Task description: Each line with the word "FITTING" must appear in the answer, copied from the records.

Information shown:
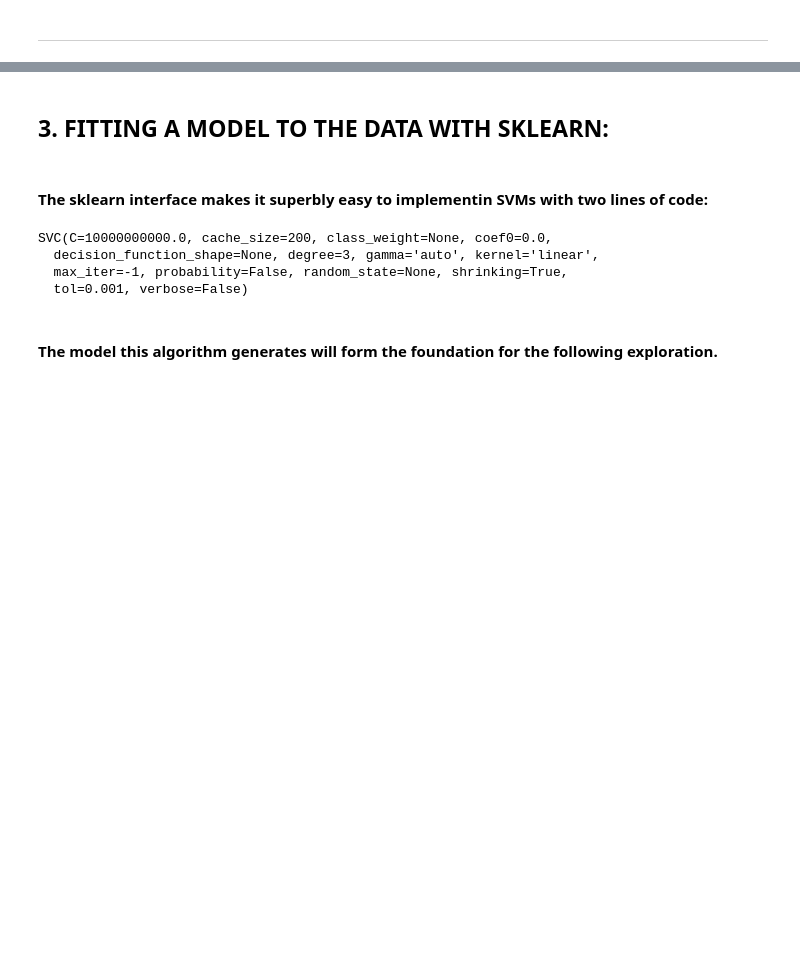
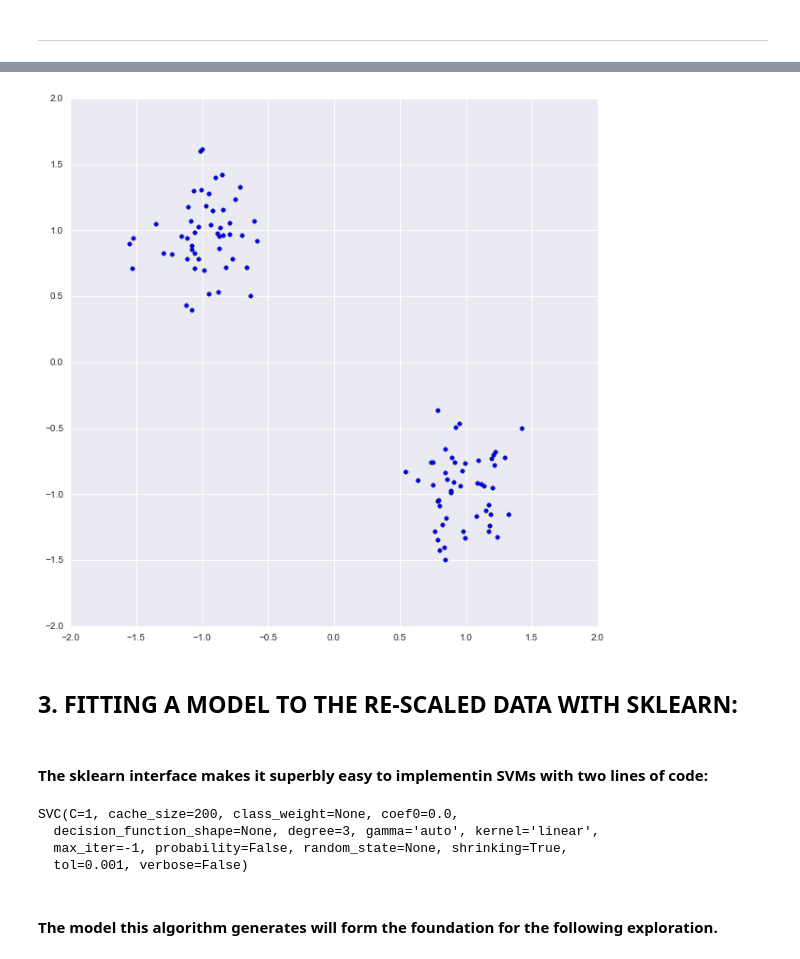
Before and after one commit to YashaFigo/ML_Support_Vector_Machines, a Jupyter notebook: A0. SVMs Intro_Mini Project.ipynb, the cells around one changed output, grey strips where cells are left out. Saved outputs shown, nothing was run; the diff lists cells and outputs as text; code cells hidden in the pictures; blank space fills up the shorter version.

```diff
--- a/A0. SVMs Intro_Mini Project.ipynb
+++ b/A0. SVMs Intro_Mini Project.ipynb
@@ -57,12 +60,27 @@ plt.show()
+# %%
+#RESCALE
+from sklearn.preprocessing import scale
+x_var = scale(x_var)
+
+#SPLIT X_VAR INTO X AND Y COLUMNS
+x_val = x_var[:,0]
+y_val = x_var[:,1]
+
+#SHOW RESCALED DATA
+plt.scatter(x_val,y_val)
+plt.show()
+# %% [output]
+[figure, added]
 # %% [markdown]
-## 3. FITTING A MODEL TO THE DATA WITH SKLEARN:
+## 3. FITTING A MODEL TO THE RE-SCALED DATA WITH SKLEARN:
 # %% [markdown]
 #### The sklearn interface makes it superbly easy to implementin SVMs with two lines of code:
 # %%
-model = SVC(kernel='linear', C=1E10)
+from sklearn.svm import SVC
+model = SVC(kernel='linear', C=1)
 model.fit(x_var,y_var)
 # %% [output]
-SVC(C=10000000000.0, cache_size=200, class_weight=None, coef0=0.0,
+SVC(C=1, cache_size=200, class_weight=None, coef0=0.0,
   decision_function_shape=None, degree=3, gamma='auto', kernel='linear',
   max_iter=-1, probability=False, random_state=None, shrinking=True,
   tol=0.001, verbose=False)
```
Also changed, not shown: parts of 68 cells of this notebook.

Task result:
-## 3. FITTING A MODEL TO THE DATA WITH SKLEARN:
+## 3. FITTING A MODEL TO THE RE-SCALED DATA WITH SKLEARN:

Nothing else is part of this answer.